The photograph is all I have left.
The glass is broken, a bitter reminder of how I had found the photo, of the horror that had greeted me that morning.
Isabelle Cooper had been beautiful, with a sharp tongue and a sharper wit. In the winter of 1858 and the spring of ’59, I’d been courting her. And courting her something fierce. There’d been a few other young men in town chasing after her, but she favored me, of that there was no doubt.
I looked young, only around sixteen years of age, but I had my farm and the Blood lands. Blood Lake, too, was mine, and there were few elders in town who dared to cross me. A few knew who I was and how old.
The knowledge of my age was the only fact to sour me on the idea of marriage to Isabelle. I knew I would outlive her, and on the morning of April 2nd, I went to her home on Washington Street to speak with her.
I would tell her my secret, tell her how old I was. I would tell her I was there when her father was born some fifty years earlier. Of how I had fought beside her grandfather in Stonington, Connecticut against the British in the War of 1812, and how I had stood over the body of his dying father when Loyalists raided in 1781.

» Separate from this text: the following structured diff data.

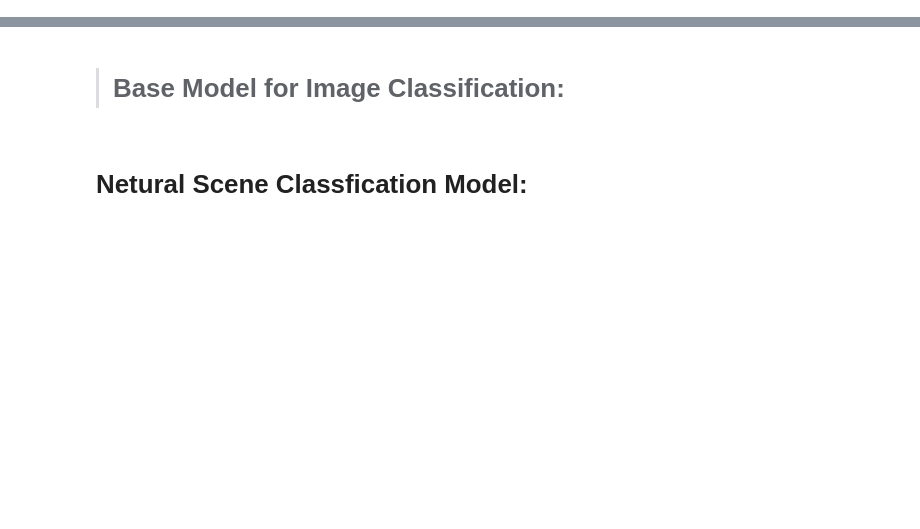
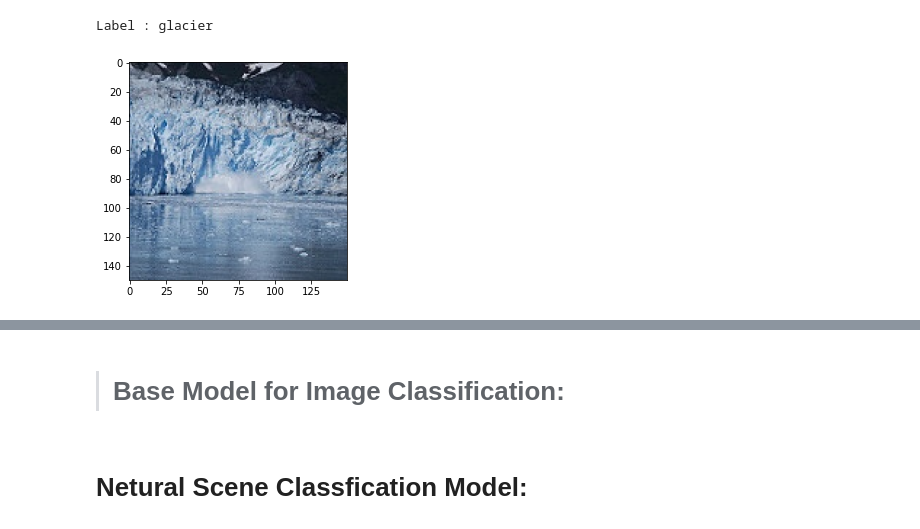
Before and after one commit to shawn-becker-angel/natural-scene-classification, a Jupyter notebook: natural-scene-classification.ipynb, the cells around one changed output, grey strips where cells are left out. Saved outputs shown, nothing was run; the diff lists cells and outputs as text; code cells hidden in the pictures; blank space fills up the shorter version.

```diff
--- a/natural-scene-classification.ipynb
+++ b/natural-scene-classification.ipynb
@@ -142,0 +90,5 @@ test_dl = DataLoader(test_dataset, sampler=test_sampler, batch_size=8)
+# %%
+display_img(*dataset[5000])
+# %% [output]
+Label : glacier
+[figure, added]
```
Also changed, not shown: parts of 51 cells of this notebook.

I’d known her family since they’d arrived in Cross before the start of the Revolution, though I’d taken pains to hide my identity and age over the years.
But with Isabelle, I would bare my soul. I would lay it out before her and let her make her choice.
I’d faced death and horrors, but the idea of being rejected by Isabelle Cooper as some sort of monster left me shaking, throat dry, and belly in knots.
When I reached Washington Street, clouds rolled across the sky. A great bank of storm heads, thunder shaking the earth and lightning filling the air. And as I beat through the rain towards her home, it vanished.
In the blink of an eye, only the foundations remained, and the storm raced off.
I was left soaking wet and standing in front of what had been her house. A few feet away, glinting in the morning sun, was the photograph.
For years I tried to forget her, and did, for a while.
But how do you forget a woman you loved and wished to marry?